Austin Learnshop seeks to provide opportunities for more people to take part in Austin’s creative community. Past learnshops taught by some of the city’s most renowned creators have included everything from “ Intro to Woodworking” with BDJ Craft Works to weaving, brush lettering, andeven coding.
Austin Tinkering School
Here, kids create using real tools — casting a sword with molten metal or using a drill press to build a life-size, functional boat. Adults can reclaim their own childhood with a choice of four unique private parties — Nerdy Derby, Toy Boat Regatta, Marshmallow Shooters, or Shop Class 101.
At Canoe, Natalie Davis puts a modern spin on an old-school material — leather. She enjoys sharing her deep knowledge of leathercraft in leather tooling classes at her studio, where students can learn how to stamp, dye, and finish leather.
A mix of DIY tool-and-supply library, maker space, and workshop center, CRAFT’s motto is “ We hoard so you don’t have to.” Workshops run the gamut from “Build Your Own Succulent Sanctuary” to “Hand-Milled Soap Making” and “Intro to Screenprinting.”
Creative Side Jewelry Academy of Austin
For over 10 years, jewelry maker Courtney Gray has offered courses in a wide array of techniques for students of all skill levels. One of her most popular classes is “ Forged Together,” where couples can work with a Master Goldsmith to create one-of-a-kind wedding rings.
Earth Native Wilderness School
Twenty minutes outside of Austin, the Earth Native Wilderness School sits on 25 wooded acres teeming with native flora and fauna. Their summer camp-meets-Survivor curriculum covers everything from basket weaving and plant medicine to overnight shelter making and bow building.
The Art School at Laguna Gloria
For over 50 years, The Art School has offered an astounding array of classes for children and adults at the stunning Laguna Gloria on Lake Austin. Opportunities for artistic exploration range from the prehistoric—stone carving—to the ultra-modern—iPhoneography—and everything in between.
Make It Sweet
The largest cake supply store in Central Texas, Make It Sweet carries everything you need to perfect your confections. Their classes fill up quickly and range from the classic (pie baking, tiered cakes) to the deliciously whimsical (cakes that look like tacos or tiny animals made from modeling chocolate).
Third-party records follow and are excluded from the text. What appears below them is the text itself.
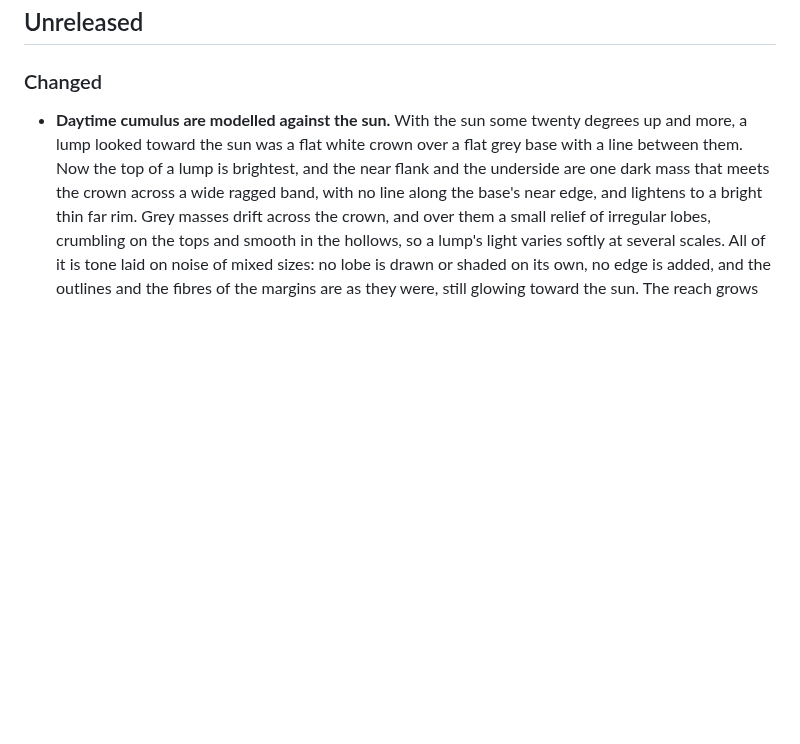
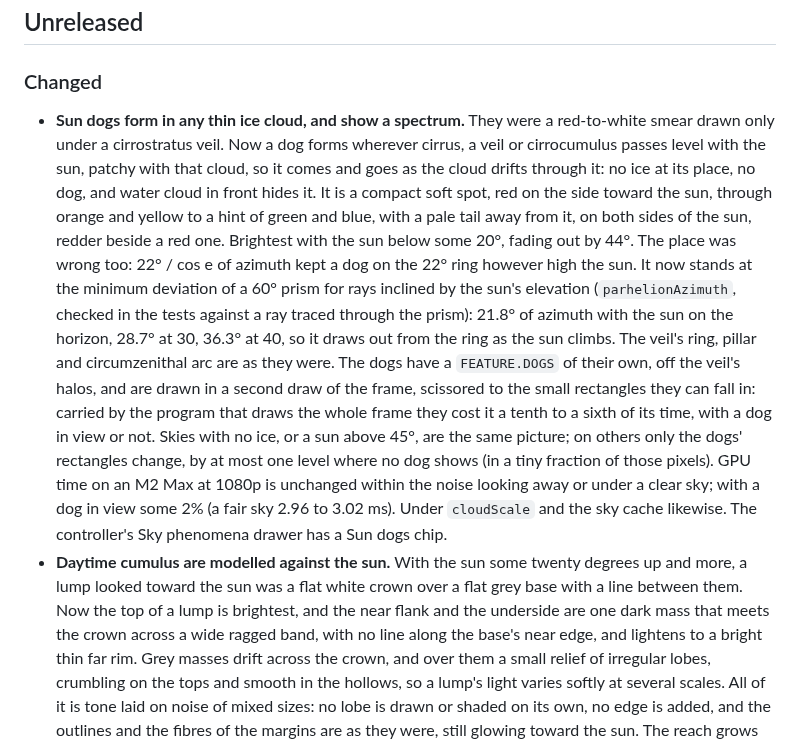
Before and after one commit to takustaqu/atmosphere, a Markdown page: CHANGELOG.md, the part around the change. Drawn GitHub-style; blank space fills up the shorter version.

```diff
--- a/CHANGELOG.md
+++ b/CHANGELOG.md
@@ -4,6 +4,30 @@
 
 ### Changed
 
+- **Sun dogs form in any thin ice cloud, and show a spectrum.** They were a
+  red-to-white smear drawn only under a cirrostratus veil. Now a dog forms
+  wherever cirrus, a veil or cirrocumulus passes level with the sun, patchy with
+  that cloud, so it comes and goes as the cloud drifts through it: no ice at its
+  place, no dog, and water cloud in front hides it. It is a compact soft spot,
+  red on the side toward the sun, through orange and yellow to a hint of green
+  and blue, with a pale tail away from it, on both sides of the sun, redder
+  beside a red one. Brightest with the sun below some 20°, fading out by 44°.
+  The place was wrong too: 22° / cos e of azimuth kept a dog on the 22° ring
+  however high the sun. It now stands at the minimum deviation of a 60° prism
+  for rays inclined by the sun's elevation (`parhelionAzimuth`, checked in the
+  tests against a ray traced through the prism): 21.8° of azimuth with the sun
+  on the horizon, 28.7° at 30, 36.3° at 40, so it draws out from the ring as the
+  sun climbs. The veil's ring, pillar and circumzenithal arc are as they were.
+  The dogs have a `FEATURE.DOGS` of their own, off the veil's halos, and are
+  drawn in a second draw of the frame, scissored to the small rectangles they
+  can fall in: carried by the program that draws the whole frame they cost
+  it a tenth to a sixth of its time, with a dog in view or not. Skies with no ice, or a sun above
+  45°, are the same picture; on others only the dogs' rectangles change, by
+  at most one level where no dog shows (in a tiny fraction of those pixels).
+  GPU time on an M2 Max at 1080p is unchanged within the noise looking away or
+  under a clear sky; with a dog in view some 2% (a fair sky 2.96 to 3.02 ms). Under
+  `cloudScale` and the sky cache likewise. The controller's Sky phenomena drawer
+  has a Sun dogs chip.
 - **Daytime cumulus are modelled against the sun.** With the sun some twenty
   degrees up and more, a lump looked toward the sun was a flat white crown over
   a flat grey base with a line between them. Now the top of a lump is brightest,
```
Also changed, not shown: README.ja.md (+1 -1 lines), README.md (+8 -4 lines).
Round Rock Honey Beekeeping School
This three-hour course teaches the bee-curious everything they need to know about starting their own apiary. Students will learn all about sustainable beekeeping and honey production practices before suiting up and interacting with one of Round Rock Honey’s hives.
Whether you’re a lifelong crafter or a sew-phobic newbie, this charming studio and its disarming instructors will put you at ease. Learn everything from sewing machine basics to advanced garment design, plus stamp carving, fabric dyeing, crochet, and more. Discover a host of unique fabrics and vintage crafting supplies in their shop.
Sustainable Food Center
The SFC’s food gardening classes are held in the fall and spring planting seasons and are tailored specifically to Austin-area gardeners, covering everything from raised bed construction to pest management. The paid classes at this local non-profit allow them to offer free classes at Austin schools, rec centers, and shelters.
This expansive DIY workshop and fabrication studio is a maker’s ultimate playground, offering access to laser cutters, 3-D printers, a woodshop, welding stations, and much more. Members can reserve and use TechShop tools, but anyone can take classes ranging from 3-D modeling to soldering to garden bench construction.
Web article designed by Tori Townsend
Read more from the Makers + Industry Issue | July 2016